Made in Britain
What do we make in Britain? Mechanical parts, pottery, entertainment. We also make angry, disillusioned young men (and women), disgusted at the stacked deck against them but with no means or ability to express this outside of sheer wanton destructive behaviour. This is the world Made in Britain presents to us during the raging class wars and poverty of Thatcher’s ’80s.
Writer David Leland pulls off the difficult trick of making a character who is actually quite morally repugnant and yet, by his helplessness in the face of the system above, actually manages to engender sympathy from the audience. The violence of the put upon individual against the brutality of the system is an equation that will only yield a negative response. Two wrongs don’t make a right.
Trevor (played by Tim Roth) is a teenage skinhead, with a wild-eyed stare, incomplete schooling, zero prospects, not to mention a criminal record as long as your arm. He steals, fights, and engages in racist antagonism of the local Asian community. He has zero respect for the system or indeed anyone around him. He puts a brick through a job centre window because he is told to wait in the queue for help. Unfortunately, that queue in the eighties was so long for so little work, there was little help for anyone. Hence the brick. Hence the judge sending him to a Residential Assessment Centre whilst they determine his fate. It’s jail time without jail. It’s the classic English tactic of hoping the problem will just go away. It won’t. It never does.
What is particularly sad about this scenario as explored in Made in Britain is that there are people in the Assessment Centre who do want to help Trevor. After kicking a chef in the balls because he returned to the centre late and missed his lunch, Trevor is at risk of being removed altogether from the centre. But the deputy superintendent, Peter, refuses to give up and genuinely appears to want help Trevor. He promises to take Trevor banger racing if he promises to behave, which Trevor accepts on the grounds he can drive.
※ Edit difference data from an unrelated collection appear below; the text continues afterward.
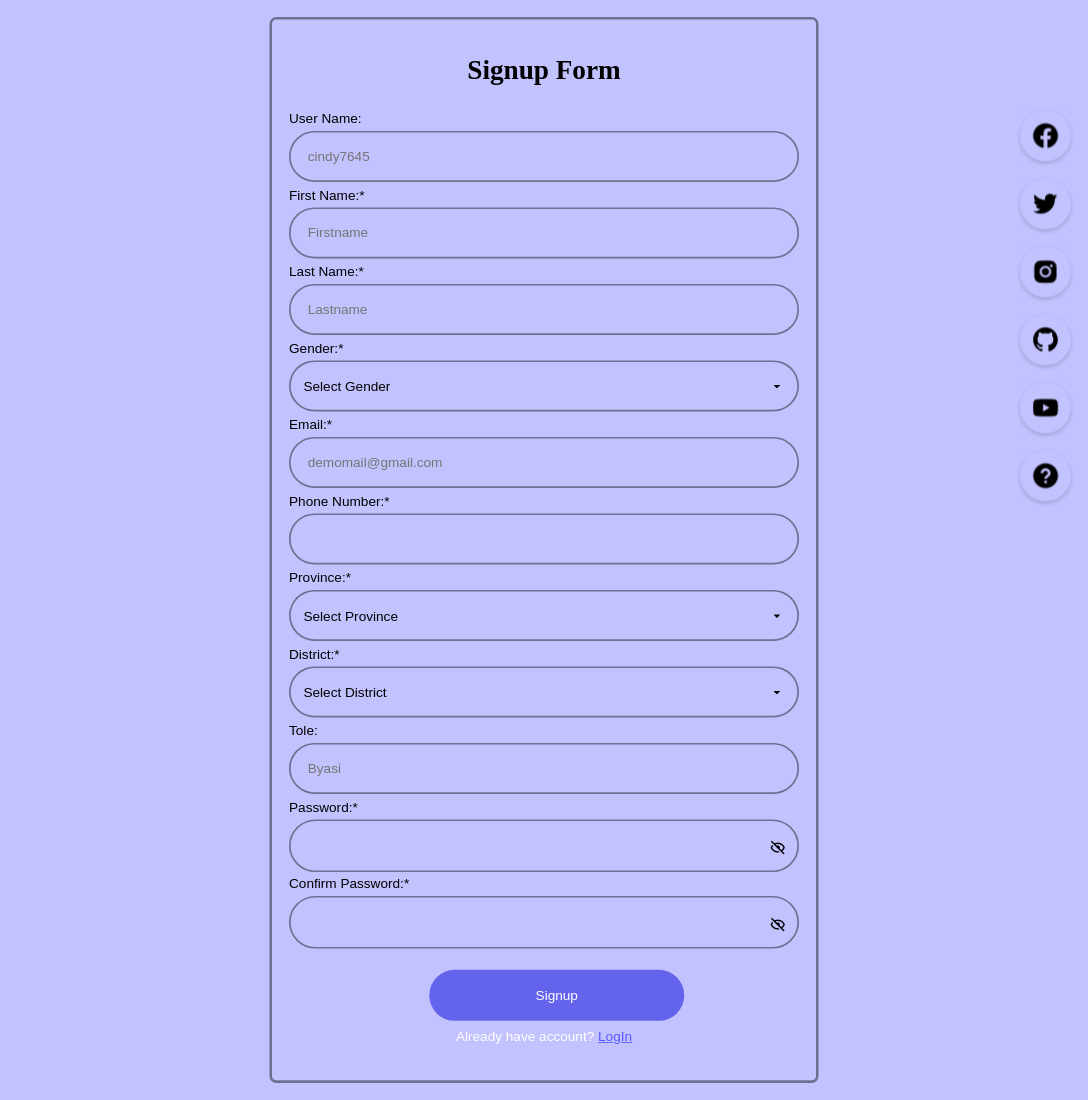
Repository: cindrellakoju/Animestore
Page: html css/signup.html
The author's editor kept a copy of each file at every save. The page is drawn from the files as they stood at one save, then again after the next save.
The browser window is 1280 px wide. The pictures show the whole page, at 85% of full size.

Above is the page before, as saved 2024-04-07 01:37:06.

### html css/signup.html
<!DOCTYPE html>
<html lang="en">
<head>
  <meta charset="UTF-8">
  <meta name="viewport" content="width=device-width, initial-scale=1.0">
  <title>Signup Page</title>
  <link href='https://unpkg.com/boxicons@2.1.4/css/boxicons.min.css' rel='stylesheet'>
  <link rel="stylesheet" href="signup.css">
</head>
<body>
  <div class="container">
    <h1>Signup Form</h1>
    <form>
      <div class="signupform">
        <label for="username">User Name:</label>
        <input type="text" id="username" name="username" placeholder="cindy7645">
      </div>
      <div class="signupform">
        <label for="firstname">First Name:<span class="required">*</span></label>
        <input type="text" id="firstname" name="firstname" placeholder="Firstname">
      </div>
      <div class="signupform">
        <label for="lastname">Last Name:<span class="required">*</span></label>
        <input type="text" id="lastname" name="lastname" placeholder="Lastname" required>
      </div>
      <div class="signupform">
        <label for="gender">Gender:<span class="required">*</span></label>
        <div class="custom-select">
            <select id="gender" name="gender" required>
                <option value="">Select Gender</option>
                <option value="male">Male</option>
                <option value="female">Female</option>
                <option value="other">Other</option>
            </select>
        </div>
    </div>

      <div class="signupform">
        <label for="email">Email:<span class="required">*</span></label>
        <input type="email" id="email" name="email" placeholder="demomail@gmail.com" required>
      </div>
      <div class="signupform">
        <label for="phone">Phone Number:<span class="required">*</span></label>
        <input type="text" id="phone" name="phone" required>
      </div>
      <div class="signupform">
        <label for="province">Province:<span class="required">*</span></label>
        <div class="custom-select">
          <select id="province" name="province" onchange="populateDistricts()" required>
            <option value="">Select Province</option>
            <option value="1">Province 1</option>
            <option value="2">Province 2</option>
            <option value="3">Bagmati Province</option>
            <option value="4">Gandaki Province</option>
            <option value="5">Lumbini Province</option>
            <option value="6">Karnali Province</option>
            <option value="7">Sudurpashchim Province</option>
          </select>
        </div>
      </div>
      <div class="signupform">
        <label for="district">District:<span class="required">*</span></label>
        <div class="custom-select">
            <select id="district" name="district" required>
                <option value="">Select District</option>
            </select>
        </div>
      </div>

      <div class="signupform">
        <label for="tole">Tole:</label>
        <input type="text" id="tole" name="tole" placeholder="Byasi" required>
      </div>
      <div class="signupform">
        <label for="password">Password:<span class="required">*</span></label>
        <div class="password-input-container">
            <input type="password" spellcheck="false" id="password" name="password" required>
            <i class='bx bx-hide toggle' id="passwordToggle"></i>
        </div>
    </div>

    <div class="signupform">
        <label for="confirmpassword">Confirm Password:<span class="required">*</span></label>
        <div class="password-input-container">
            <input type="password" spellcheck="false" id="confirmpassword" name="confirmpassword" required>
            <i class='bx bx-hide toggle' id="confirmPasswordToggle"></i>
        </div>
    </div>

      <div class="signupform">
        <button type="submit">Signup</button>
      </div>
    <h4>Already have account?  <a href="login.html">LogIn</a></h4>
    </form>
  </div>

  <!-- Vertical Icon Box -->
  <div class="iconbox">
    <div class="icon-facebook">
      <div class="tooltip">Facebook</div>
      <span><i class='bx bxl-facebook-circle'></i></span>
    </div>
    <div class="icon-twitter">
      <div class="tooltip">Twitter</div>
      <span><i class='bx bxl-twitter'></i></span>
    </div>
    <div class="icon-instagram">
      <div class="tooltip">Instagram</div>
      <span><i class='bx bxl-instagram-alt'></i></span>
    </div>
    <div class="icon-github">
      <div class="tooltip">Github</div>
      <span><i class='bx bxl-github'></i></span>
    </div>
    <div class="icon-youtube">
      <div class="tooltip">Youtube</div>
      <span><i class='bx bxl-youtube' ></i></span>
    </div>
    <div class="icon-help">
      <div class="tooltip">Help</div>
      <span><i class='bx bxs-help-circle' ></i></span>
    </div>
  </div>

  <script>
    function populateDistricts() {
      var provinceSelect = document.getElementById("province");
      var districtSelect = document.getElementById("district");

      // Clear existing options
      districtSelect.innerHTML = "";

      // Add default option
      var defaultOption = document.createElement("option");
      defaultOption.text = "Select District";
      districtSelect.add(defaultOption);

      // Get selected province
      var selectedProvince = provinceSelect.value;

      // Add districts based on selected province
      switch (selectedProvince) {
        case "1":
          addDistrict("Bhojpur");
          addDistrict("Dhankuta");
          addDistrict("Ilam");
          addDistrict("Jhapa");
          addDistrict("Khotang");
          break;
        case "2":
          addDistrict("Saptari");
          addDistrict("Siraha");
          addDistrict("Dhanusha");
          addDistrict("Mahottari");
          addDistrict("Sarlahi");
          break;
        case "3":
          addDistrict("Kathmandu");
          addDistrict("Lalitpur");
          addDistrict("Bhaktapur");
          addDistrict("Kavrepalanchok");
          addDistrict("Nuwakot");
          break;
        case "4":
          addDistrict("Gorkha");
          addDistrict("Lamjung");
          addDistrict("Tanahun");
          addDistrict("Manang");
          addDistrict("Mustang");
          break;
        case "5":
          addDistrict("Rupandehi");
          addDistrict("Kapilvastu");
          addDistrict("Nawalparasi");
          addDistrict("Arghakhanchi");
          addDistrict("Gulmi");
          break;
        case "6":
          addDistrict("Jumla");
          addDistrict("Kalikot");
          addDistrict("Surkhet");
          addDistrict("Dailekh");
          addDistrict("Jajarkot");
          break;
        case "7":
          addDistrict("Kailali");
          addDistrict("Kanchanpur");
          addDistrict("Dadeldhura");
          addDistrict("Darchula");
          addDistrict("Baitadi");
          break;
        default:
          break;
      }
    }

    function addDistrict(districtName) {
      var districtSelect = document.getElementById("district");
      var option = document.createElement("option");
      option.text = districtName;
      districtSelect.add(option);
    }

    document.addEventListener("DOMContentLoaded", function() {
    const passwordToggle = document.getElementById("passwordToggle");
    const confirmPasswordToggle = document.getElementById("confirmPasswordToggle");
    const passwordInput = document.getElementById("password");
    const confirmPasswordInput = document.getElementById("confirmpassword");

    passwordToggle.addEventListener("click", () => {
        if (passwordInput.type === "password") {
            passwordInput.type = "text";
            passwordToggle.classList.replace("bx-hide", "bx-show");
        } else {
            passwordInput.type = "password";
            passwordToggle.classList.replace("bx-show", "bx-hide");
        }
    });

    confirmPasswordToggle.addEventListener("click", () => {
        if (confirmPasswordInput.type === "password") {
            confirmPasswordInput.type = "text";
            confirmPasswordToggle.classList.replace("bx-hide", "bx-show");
        } else {
            confirmPasswordInput.type = "password";
            confirmPasswordToggle.classList.replace("bx-show", "bx-hide");
        }
      });
    });


  </script>
</body>
</html>

### html css/signup.css
/* General Styles */
body {
    font-family: Arial, sans-serif;
    margin: 0;
    padding: 20px;
    /* background-color: #f4f4f4; */
    min-height: 100vh;
    background-color: rgb(194, 194, 255);
  }

  .container {
    max-width: 600px;
    margin: 0 auto;
    /* background: #fff; */
    padding: 20px;
    border-radius: 8px;
    /* box-shadow: 0 2px 5px rgba(0, 0, 0, 0.1); */
    border: 3px solid rgba(0, 0, 0, 0.422) ;
  }

  h1 {
    font-size: 36;
    text-align: center;
    font-family: 'Times New Roman', Times, serif;
  }

  .signupform {
  position: relative;
  width: 100%;
  height: 60px;
  margin: 30px 0;
  justify-content: center;
  }

  label {
    display: block;
    margin-bottom: 5px;
    position: relative;
  }
  .label-text {
      display: inline-block;
  }

  .label-text .required {
  color: red;
  font-weight: bold;
  margin-left: 5px;
  }

  input[type="text"],
  input[type="email"],
  select,
  input[type="password"] {
  width: 100%;
  padding: 20px 45px 20px 20px;
  height: 100%;
  border: none;
  outline: none;
  background: transparent ;
  border: 2px solid rgba(0, 0, 0, 0.422);
  font-size: 16px;
  border-radius: 40px;
  box-sizing: border-box;
  }
  /* Dark border and label color on hover */
  .signupform input:hover,
  .signupform input:focus {
  border-color: #333; /* Dark border color on hover and focus */
  }

  /* Default styling for select box */
  .custom-select {
    position: relative;
    width: 100%;
    height: 100%;
  }

  .custom-select select {
    appearance: none; /* Remove default arrow in Firefox */
    -webkit-appearance: none; /* Remove default arrow in WebKit/Blink */
    -moz-appearance: none; /* Remove default arrow in older Firefox */
    padding: 15px; /* Adjust as needed */
    border: 2px solid rgba(0, 0, 0, 0.422);
    border-radius: 40px;
    background-color: transparent;
    cursor: pointer;
    width: 100%;
    font-size: 16px;
    box-sizing: border-box;
    outline: none; /* Remove focus outline */
    /* Use a custom arrow as background */
    background-image: url('data:[embedded picture, 163 characters]');
    background-repeat: no-repeat;
    background-position: calc(100% - 20px) center; /* Move arrow to the right */
    padding-right: 25px; /* Space for arrow */
  }

  /* Hover effect for custom arrow */
  .custom-select:hover select {
    border-color: #333; /* Change border color on hover */
  }

  /* Additional styles for select box */
  .custom-select select:focus {
    border-color: #333; /* Change border color on focus */
  }

  .custom-select select:disabled {
    opacity: 0.5; /* Dim select box when disabled */
    pointer-events: none;
  }

  .password-input-container {
    position: relative;
  }


  .password-input-container i{
    position: absolute;
    top: 295%;
    right: 5px;
    left: 15px;
    transform: translateY(-50%);
    cursor: pointer;
    font-size: 20px;
    margin-left: 550px;
    margin-top: -150px;
  }

  button[type="submit"] {
    background-color: rgba(55, 55, 228, 0.678);
    color: white;
    width: 50%;
    height: 100%;
    padding: 10px 20px;
    border: none;
    border-radius: 40px;
    cursor: pointer;
    font-size: 16px;
    margin-top: 20px;
    margin-left: 165px;
  }

  button[type="submit"]:hover {
    background-color: rgb(33, 33, 232);
    text-decoration: underline;
  }

  h4{
    color: white;
    font-weight: 500;
    text-align: center;
    margin-top: 20px;
    /* margin-left: 185px; */
  }

  h4 a{
    color: rgb(88, 88, 255);
  }

  h4 a:hover{
    color: rgb(35, 35, 251);
  }
  /* Icon ko milako */
  .icon-box {
    display: flex;
    flex-direction: column;
  }

  /* Tooltip */
  .tooltip {
    position: absolute;
    top: 50%;
    right: calc(100% + 10px);
    transform: translateY(-50%);
    background-color: #333;
    color: white;
    padding: 5px 10px;
    border-radius: 5px;
    opacity: 0;
    transition: opacity 0.3s ease;
    pointer-events: none;
  }

  /* Icon Styles */
  .iconbox {
    position: fixed;
    top: 50%;
    right: 20px;
    transform: translateY(-50%);
    display: flex;
    flex-direction: column;
    gap: 20px;
  }

  .iconbox .icon-facebook,
  .iconbox .icon-twitter,
  .iconbox .icon-instagram,
  .iconbox .icon-github,
  .iconbox .icon-youtube,
  .iconbox .icon-help {
    text-align: center;
    backdrop-filter: blur(10px);
    /* margin-top: 10px;\ */
    /* position: relative; */
    cursor: pointer;
  }

  .iconbox .icon-facebook span,
  .iconbox .icon-twitter span,
  .iconbox .icon-instagram span,
  .iconbox .icon-github span,
  .iconbox .icon-youtube span,
  .iconbox .icon-help span {
    display: block;
    height: 60px;
    width: 60px;
    line-height: 50px;
    border-radius: 50%;
    /* background-color: rgba(255, 255, 255, 0.9); */
    box-shadow: 0 2px 5px rgba(0, 0, 0, 0.2);
    transition: background-color 0.3s ease;
  }

  .iconbox .icon-facebook span i,
  .iconbox .icon-twitter span i,
  .iconbox .icon-instagram span i,
  .iconbox .icon-github span i,
  .iconbox .icon-youtube span i,
  .iconbox .icon-help span i {
    line-height: 60px;
    font-size: 35px;
  }

  .iconbox .icon-facebook:hover span,
  .iconbox .icon-twitter:hover span,
  .iconbox .icon-instagram:hover span,
  .iconbox .icon-github:hover span,
  .iconbox .icon-youtube:hover span,
  .iconbox .icon-help:hover span {
    background-color: #3B5999;
  }

  .iconbox .icon-facebook .tooltip,
  .iconbox .icon-twitter .tooltip,
  .iconbox .icon-instagram .tooltip,
  .iconbox .icon-github .tooltip,
  .iconbox .icon-youtube .tooltip,
  .iconbox .icon-help .tooltip{
    color: white;
    padding: 6px 14px;
    font-size: 20px;
    border-radius: 20px;
    opacity: 0;
    box-shadow: #0000002b 0px -23px 25px 0px inset,
                #0000001a 0px -79px 40px 0px inset,
                #0000006b 0px 10px 20px;
    transition: 0.4s cubic-bezier(0.68, -0.55, -0.265, 1.55);
  }


  .iconbox .icon-facebook:hover .tooltip,
  .iconbox .icon-twitter:hover .tooltip,
  .iconbox .icon-instagram:hover .tooltip,
  .iconbox .icon-github:hover .tooltip,
  .iconbox .icon-youtube:hover .tooltip,
  .iconbox .icon-help:hover .tooltip {
    opacity: 1;
    z-index: 1;
  }

  .iconbox .icon-facebook:hover span,
  .iconbox .icon-facebook:hover .tooltip{
    text-shadow: 0px -1px 0px #00000066;
    background-color: #3B5999;
  }

  .iconbox .icon-instagram:hover span,
  .iconbox .icon-instagram:hover .tooltip{
    text-shadow: 0px -1px 0px #00000066;
    background: -webkit-linear-gradient(bottom right, #ffc54e 0%,#fc0538 50%,#6650f5 100%);
  }
  .iconbox .icon-twitter:hover span,
  .iconbox .icon-twitter:hover .tooltip{
    text-shadow: 0px -1px 0px #00000066;
    background-color: #83d3f5;
  }
  .iconbox .icon-youtube:hover span,
  .iconbox .icon-youtube:hover .tooltip{
    text-shadow: 0px -1px 0px #00000066;
    background-color: #e81e46;
  }
  .iconbox .icon-help:hover span,
  .iconbox .icon-help:hover .tooltip{
    text-shadow: 0px -1px 0px #00000066;
    background-color: rgb(37, 37, 211);
  }
  .iconbox .icon-github:hover span,
  .iconbox .icon-github:hover .tooltip{
    text-shadow: 0px -1px 0px #00000066;
    background-color: #333;
  }

  /* Prevent background color change on autofill */
  input:-webkit-autofill {
    -webkit-box-shadow: 0 0 0 1000px #C2C2FF inset;
  }

After the next save:
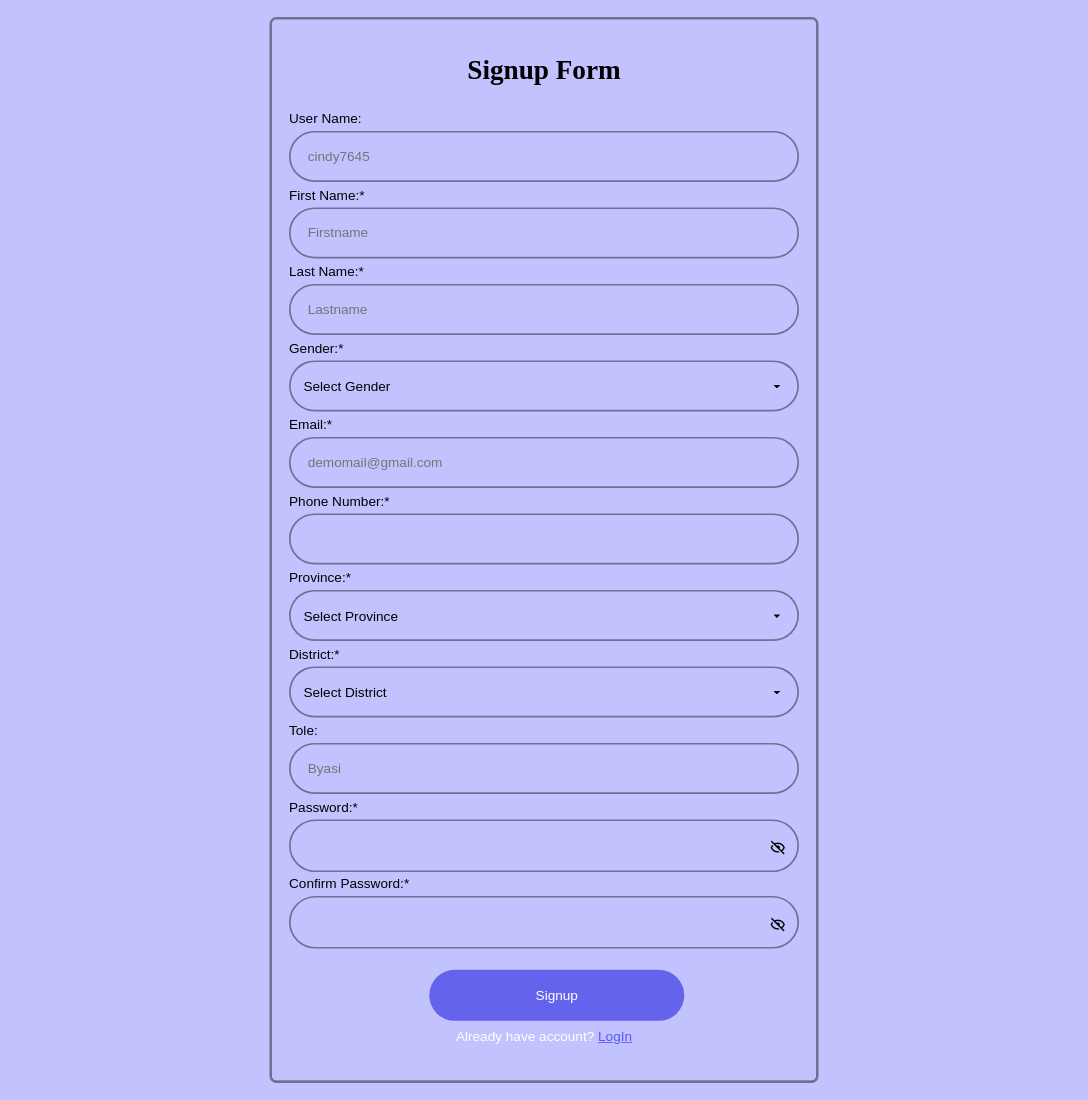
Saved 13 s later.
--- a/html css/signup.html
+++ b/html css/signup.html
@@ -93,35 +93,6 @@
     <h4>Already have account?  <a href="login.html">LogIn</a></h4>
     </form>
   </div>
-
-  <!-- Vertical Icon Box -->
-  <div class="iconbox">
-    <div class="icon-facebook">
-      <div class="tooltip">Facebook</div>
-      <span><i class='bx bxl-facebook-circle'></i></span>
-    </div>
-    <div class="icon-twitter">
-      <div class="tooltip">Twitter</div>
-      <span><i class='bx bxl-twitter'></i></span>
-    </div>
-    <div class="icon-instagram">
-      <div class="tooltip">Instagram</div>
-      <span><i class='bx bxl-instagram-alt'></i></span>
-    </div>
-    <div class="icon-github">
-      <div class="tooltip">Github</div>
-      <span><i class='bx bxl-github'></i></span>
-    </div>
-    <div class="icon-youtube">
-      <div class="tooltip">Youtube</div>
-      <span><i class='bx bxl-youtube' ></i></span>
-    </div>
-    <div class="icon-help">
-      <div class="tooltip">Help</div>
-      <span><i class='bx bxs-help-circle' ></i></span>
-    </div>
-  </div>
-
   <script>
     function populateDistricts() {
       var provinceSelect = document.getElementById("province");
Trevor acquits himself well on the track and is told by Peter that if the proper training was arranged, Trevor could give up stealing cars and become a professional racer instead.
Here is Trevor being offered a golden opportunity to get a foot into the doorway of something he enjoys and that could actually lead to a career. You’d think he’d jump at the chance. But no, he stares blankly out the window, has no reply. The trip and the opportunity has done nothing to ease up his contempt.
You see, regardless of the opportunity, it has still come from a system that does its best to categorise, brutalise and anesthetise the working class in the name of class division. We see this when Trevor and another lad Errol break into the Centre’s office and read (and urinate upon) the judgements that are made upon them without their knowledge. Whilst their lives are at the mercy of a cold, bureaucratic system, Trevor will take nothing from them that is offered, only what is against their will: livelihoods, possessions etc.
Here is Trevor’s fight and here is where he will lose. Made in Britain portrays a system that will always come first, will always dominate the individual, will always keep its power. And it’s not demonstrated through some Orwellian chicanery, but rather one simple act of violence. Trevor finds his deeds catching up with him and is locked away in a cell at the local police station. He can’t resist giving the supervising PC there more of his lip. But the PC has a swift rebuttal: a truncheon across the knee at full pelt. “You think you’re hard, don’t you”? the PC asks a shocked and agonised Trevor. “There’s two things you’re going to learn! At home, at school, at work, in the street, you will respect authority and you will obey the rules, just like everybody else! That’s discipline! Most kids know that by the time they reach your age. Shut it! And keep it shut!”
But we know Trevor can’t keep it shut. And we know what the system will do to him in return. And therein lies the bleakness.
What do you think? Are there any great British Bleak Films I’ve missed? Let me know in the comments!